For every line in the records below that holds "table", make a copy.

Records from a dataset
===============

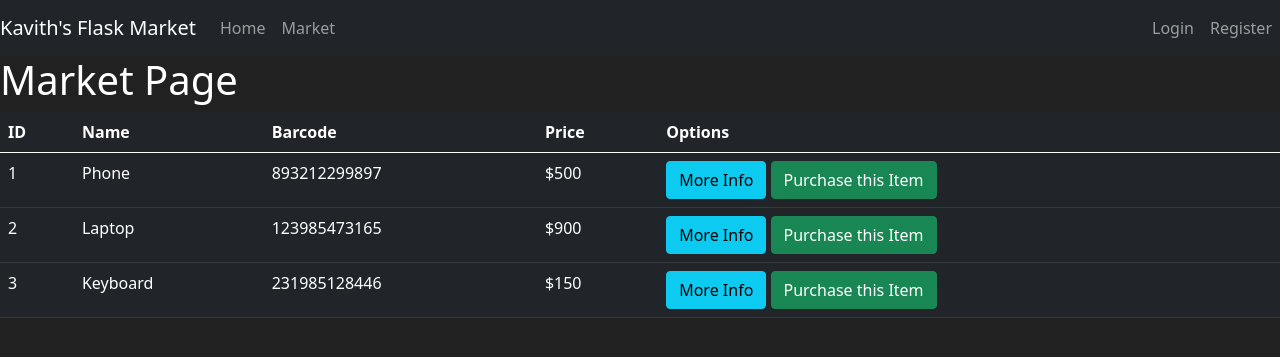
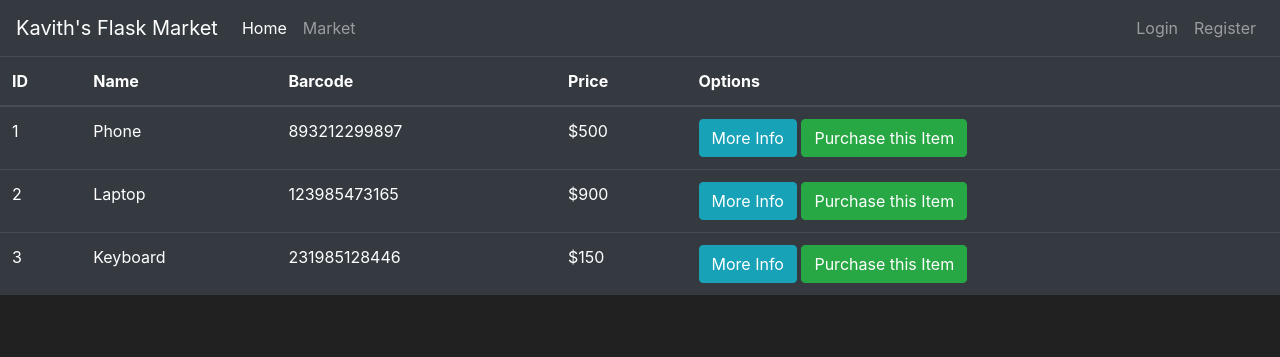
Before and after one commit to KavithRanch/FlaskMarketWebApp, a Flask app: page /market in a window 1280 px wide. Shown: the top 357 px of the page. Run offline with Flask 3, Linux system fonts and the light colour scheme; some libraries are stand-ins or nearby versions.

Commit message:
HTML Template Inheritance & proper links to route

```diff
--- a/market.py
+++ b/market.py
@@ -16,7 +16,7 @@ app = Flask(__name__)  # Initializing Flask instance with parameter __name__ (
 # Route URLs for home page
 @app.route('/')
 @app.route('/home')
-def hello_world():
+def home_page():
     return render_template('home.html')  # Pointing to the html home page
 
 
--- /dev/null
+++ b/templates/base.html
@@ -0,0 +1,60 @@
+<!doctype html>
+<html lang="en">
+   <head>
+      <!-- Required meta tags -->
+      <meta charset="utf-8">
+      <meta name="viewport" content="width=device-width, initial-scale=1, shrink-to-fit=no">
+      <!-- Bootstrap CSS -->
+      <link rel="stylesheet" href="https://cdn.jsdelivr.net/npm/bootstrap@4.5.3/dist/css/bootstrap.min.css" integrity="sha384-TX8t27EcRE3e/ihU7zmQxVncDAy5uIKz4rEkgIXeMed4M0jlfIDPvg6uqKI2xXr2" crossorigin="anonymous">
+      <title>
+          {% block title %}
+          {% endblock %}
+      </title>
+   </head>
+   <body>
+        <nav class="navbar navbar-expand-md navbar-dark bg-dark">
+            <a class="navbar-brand" href="#">Kavith's Flask Market</a>
+            <button class="navbar-toggler" type="button" data-toggle="collapse" data-target="#navbarNav">
+                <span class="navbar-toggler-icon"></span>
+            </button>
+            <div class="collapse navbar-collapse" id="navbarNav">
+                <ul class="navbar-nav mr-auto">
+                    <li class="nav-item active">
+                        <a class="nav-link" href="{{ url_for('home_page') }}">Home <span class="sr-only">(current)</span></a>
+                    </li>
+                    <li class="nav-item">
+                        <a class="nav-link" href="{{ url_for('market_page') }}">Market</a>
+                    </li>
+                </ul>
+                <ul class="navbar-nav">
+                    <li class="nav-item">
+                        <a class="nav-link" href="#">Login</a>
+                    </li>
+                    <li class="nav-item">
+                        <a class="nav-link" href="#">Register</a>
+                    </li>
+                </ul>
+            </div>
+        </nav>
+        {% block content %}
+        {% endblock %}
+      <!-- Future Content here -->
+
+
+
+      <!-- Optional JavaScript -->
+      <!-- jQuery first, then Popper.js, then Bootstrap JS -->
+      <script src='https://kit.fontawesome.com/a076d05399.js'></script>
+      <script src="https://code.jquery.com/jquery-3.5.1.slim.min.js" integrity="sha384-DfXdz2htPH0lsSSs5nCTpuj/zy4C+OGpamoFVy38MVBnE+IbbVYUew+OrCXaRkfj" crossorigin="anonymous"></script>
+      <script src="https://cdn.jsdelivr.net/npm/popper.js@1.16.1/dist/umd/popper.min.js" integrity="sha384-9/reFTGAW83EW2RDu2S0VKaIzap3H66lZH81PoYlFhbGU+6BZp6G7niu735Sk7lN" crossorigin="anonymous"></script>
+      <script src="https://stackpath.bootstrapcdn.com/bootstrap/4.5.2/js/bootstrap.min.js" integrity="sha384-B4gt1jrGC7Jh4AgTPSdUtOBvfO8shuf57BaghqFfPlYxofvL8/KUEfYiJOMMV+rV" crossorigin="anonymous"></script>
+   </body>
+
+   <!--Dark Mode-->
+   <style>
+       body {
+       background-color: #212121;
+       color: white
+       }
+   </style>
+</html>
--- a/templates/market.html
+++ b/templates/market.html
@@ -1,45 +1,9 @@
-<!--CREATED WITH BOOTSTRAP STARTER-->
+{% extends 'base.html' %}
+{% block title %}
+    Market Page
+{% endblock %}
 
-<!doctype html>
-<html lang="en">
-  <head>
-    <!-- Required meta tags -->
-    <meta charset="utf-8">
-    <meta name="viewport" content="width=device-width, initial-scale=1">
-
-    <!-- Bootstrap CSS -->
-    <link href="https://cdn.jsdelivr.net/npm/bootstrap@5.0.2/dist/css/bootstrap.min.css" rel="stylesheet" integrity="sha384-EVSTQN3/azprG1Anm3QDgpJLIm9Nao0Yz1ztcQTwFspd3yD65VohhpuuCOmLASjC" crossorigin="anonymous">
-
-    <title>Market Page</title>
-  </head>
-  <body>
-    <nav class="navbar navbar-expand-md navbar-dark bg-dark">
-      <a class="navbar-brand" href="#">Kavith's Flask Market</a>
-      <button class="navbar-toggler" type="button" data-toggle="collapse" data-bs-target="#navbarNav">
-        <span class="navbar-toggler-icon"></span>
-      </button>
-      <div class="collapse navbar-collapse" id="navbarNav">
-        <ul class="navbar-nav me-auto">
-            <li class="nav-item active">
-                <a class="nav-link" href="#">Home <span class="visually-hidden">(current)</span></a>
-            </li>
-            <li class="nav-item">
-                <a class="nav-link" href="#">Market</a>
-            </li>
-        </ul>
-        <ul class="navbar-nav">
-            <li class="nav-item">
-                <a class="nav-link" href="#">Login</a>
-            </li>
-            <li class="nav-item">
-                <a class="nav-link" href="#">Register</a>
-            </li>
-        </ul>
-      </div>
-    </nav>
-
-    <h1>Market Page</h1>
-    <!--Accessing parameter from route-->
+{% block content %}
     <table class="table table-dark table-hover">
         <thead>
             <tr>
@@ -66,25 +30,4 @@
             {% endfor %}
         </tbody>
     </table>
-
-
-    <!-- Optional JavaScript; choose one of the two! -->
-
-    <!-- Option 1: Bootstrap Bundle with Popper -->
-    <script src="https://cdn.jsdelivr.net/npm/bootstrap@5.0.2/dist/js/bootstrap.bundle.min.js" integrity="sha384-MrcW6ZMFYlzcLA8Nl+NtUVF0sA7MsXsP1UyJoMp4YLEuNSfAP+JcXn/tWtIaxVXM" crossorigin="anonymous"></script>
-
-    <!-- Option 2: Separate Popper and Bootstrap JS -->
-    <!--
-    <script src="https://cdn.jsdelivr.net/npm/@popperjs/core@2.9.2/dist/umd/popper.min.js" integrity="sha384-IQsoLXl5PILFhosVNubq5LC7Qb9DXgDA9i+tQ8Zj3iwWAwPtgFTxbJ8NT4GN1R8p" crossorigin="anonymous"></script>
-    <script src="https://cdn.jsdelivr.net/npm/bootstrap@5.0.2/dist/js/bootstrap.min.js" integrity="sha384-cVKIPhGWiC2Al4u+LWgxfKTRIcfu0JTxR+EQDz/bgldoEyl4H0zUF0QKbrJ0EcQF" crossorigin="anonymous"></script>
-    -->
-  </body>
-
-  <!--Dark Mode Override-->
-  <style>
-    body {
-        background-color: #212121;
-        color: white;
-    }
-  </style>
-</html>
+{% endblock %}
```
Also changed, not shown: templates/home.html (+8 -61 lines), README.md.
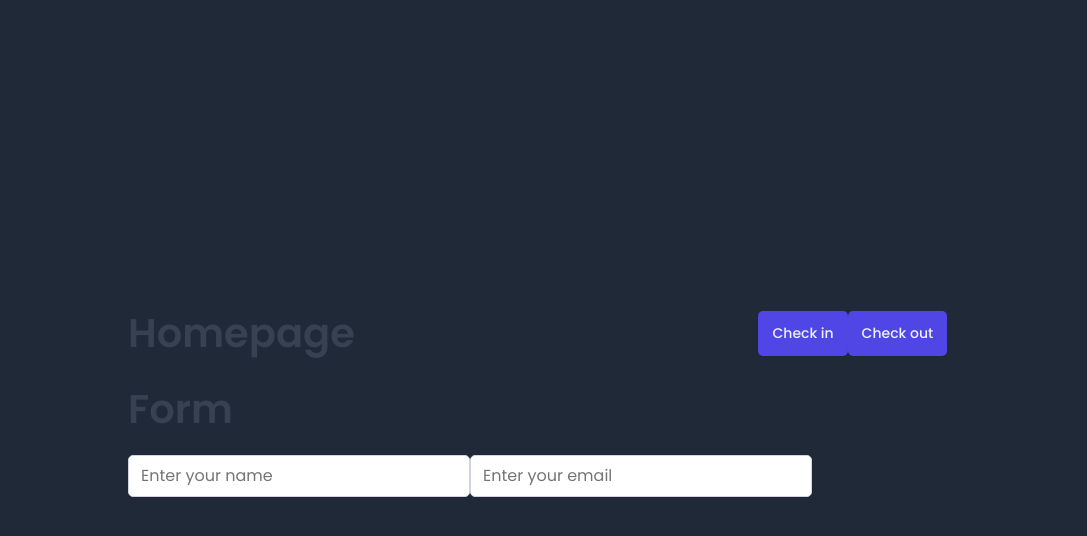
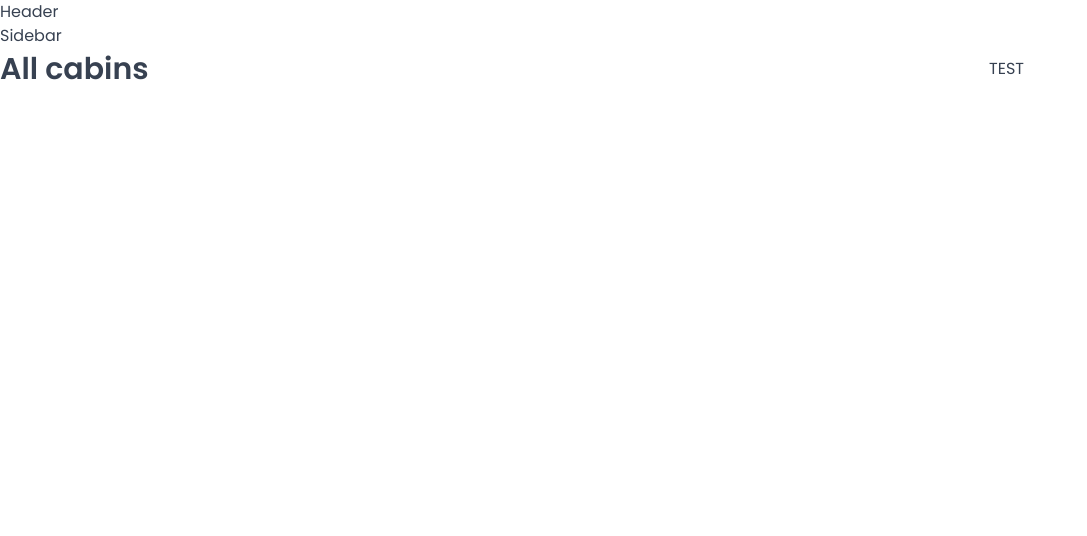
Before and after one commit to masud-rana44/The-Wild-Oasis, a React (Vite) app: page /cabins in a window 1280 px wide. Shown: the top 536 px of the page, without its empty margins (0-1087 px from the left). Built offline with nearby package versions, Linux system fonts and the light colour scheme; no server answers; the database is empty; a web font is replaced by a local one.

Commit message:
implemented layout

```diff
--- a/package.json
+++ b/package.json
@@ -13,6 +13,7 @@
     "@supabase/supabase-js": "^2.32.0",
     "react": "^18.2.0",
     "react-dom": "^18.2.0",
+    "react-router-dom": "^6.15.0",
     "styled-components": "^6.0.7"
   },
   "devDependencies": {
--- a/src/App.jsx
+++ b/src/App.jsx
@@ -1,57 +1,33 @@
-import { useEffect } from "react";
+import { BrowserRouter, Navigate, Route, Routes } from "react-router-dom";
+
+import Login from "./pages/Login";
+import Bookings from "./pages/Bookings";
+import Cabins from "./pages/Cabins";
+import Dashboard from "./pages/Dashboard";
+import Settings from "./pages/Settings";
+import Account from "./pages/Account";
+import PageNotFound from "./pages/PageNotFound";
 import GlobalStyles from "./styles/GlobalStyles";
-import { getCabins } from "./services/apiCabins";
-import { styled } from "styled-components";
-import Button from "./ui/Button";
-import Input from "./ui/Input";
-import Row from "./ui/Row";
-
-const H1 = styled.h1`
-  font-size: 40px;
-  font-weight: 600;
-`;
-
-const StyledApp = styled.div`
-  background-color: var(--color-grey-800);
-  display: flex;
-  flex-direction: column;
-  gap: 20px;
-  align-items: center;
-  justify-content: center;
-  min-height: 100dvh;
-`;
+import AppLayout from "./ui/AppLayout";
 
 function App() {
-  useEffect(function () {
-    getCabins().then((data) => console.log(data));
-  }, []);
-
   return (
     <>
       <GlobalStyles />
-      <StyledApp>
-        <Row type="vertical">
-          <Row type="horizontal">
-            <H1>Homepage</H1>
-            <div>
-              <Button onClick={() => alert("Check in button clicked!")}>
-                Check in
-              </Button>
-              <Button onClick={() => alert("Check out button clicked!")}>
-                Check out
-              </Button>
-            </div>
-          </Row>
-
-          <Row type="vertical">
-            <H1>Form</H1>
-            <div>
-              <Input placeholder="Enter your name" />
-              <Input placeholder="Enter your email" />
-            </div>
-          </Row>
-        </Row>
-      </StyledApp>
+      <BrowserRouter>
+        <Routes>
+          <Route element={<AppLayout />}>
+            <Route index element={<Navigate replace to="dashboard" />} />
+            <Route path="dashboard" element={<Dashboard />} />
+            <Route path="bookings" element={<Bookings />} />
+            <Route path="cabins" element={<Cabins />} />
+            <Route path="settings" element={<Settings />} />
+            <Route path="account" element={<Account />} />
+          </Route>
+          <Route path="login" element={<Login />} />
+          <Route path="*" element={<PageNotFound />} />
+        </Routes>
+      </BrowserRouter>
     </>
   );
 }
--- /dev/null
+++ b/src/ui/AppLayout.jsx
@@ -0,0 +1,17 @@
+import { Outlet } from "react-router-dom";
+import Header from "./Header";
+import Sidebar from "./Sidebar";
+
+function AppLayout() {
+  return (
+    <div>
+      <Header />
+      <Sidebar />
+      <main>
+        <Outlet />
+      </main>
+    </div>
+  );
+}
+
+export default AppLayout;
--- a/src/ui/Button.jsx
+++ b/src/ui/Button.jsx
@@ -49,19 +49,18 @@
 };
 
 const Button = styled.button`
-  font-size: 1.4rem;
-  padding: 1.2rem 1.4rem;
-  font-weight: 500;
   border: none;
   border-radius: var(--border-radius-sm);
-  background-color: var(--color-brand-600);
-  color: var(--color-brand-50);
   box-shadow: var(--shadow-sm);
   cursor: pointer;
 
-  &:hover {
-    background-color: var(--color-brand-700);
-  }
+  ${(props) => variations[props.variations]}
+  ${(props) => sizes[props.sizes]}
 `;
 
+Button.defaultProps = {
+  variations: "primary",
+  sizes: "medium",
+};
+
 export default Button;
--- /dev/null
+++ b/src/ui/Header.jsx
@@ -0,0 +1,7 @@
+import React from "react";
+
+function Header() {
+  return <header>Header</header>;
+}
+
+export default Header;
--- /dev/null
+++ b/src/ui/Heading.jsx
@@ -0,0 +1,29 @@
+import { styled, css } from "styled-components";
+
+const Heading = styled.h1`
+  ${(props) =>
+    props.as === "h1" &&
+    css`
+      font-size: 3rem;
+      font-weight: 600;
+    `}
+
+  ${(props) =>
+    props.as === "h2" &&
+    css`
+      font-size: 2rem;
+      font-weight: 600;
+    `}
+
+     ${(props) =>
+    props.as === "h3" &&
+    css`
+      font-size: 2rem;
+      font-weight: 500;
+    `}
+
+
+    line-height: 1.4;
+`;
+
+export default Heading;
--- a/src/ui/Row.jsx
+++ b/src/ui/Row.jsx
@@ -19,4 +19,8 @@
     `}
 `;
 
+Row.defaultProps = {
+  type: "vertical",
+};
+
 export default Row;
--- /dev/null
+++ b/src/ui/Sidebar.jsx
@@ -0,0 +1,7 @@
+import React from "react";
+
+function Sidebar() {
+  return <aside>Sidebar</aside>;
+}
+
+export default Sidebar;
```
Also changed, not shown: 1 other file (tests, documents, lock files or other folders).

===============

SOLVED EXERCISE –
     <table class="table table-dark table-hover">
     </table>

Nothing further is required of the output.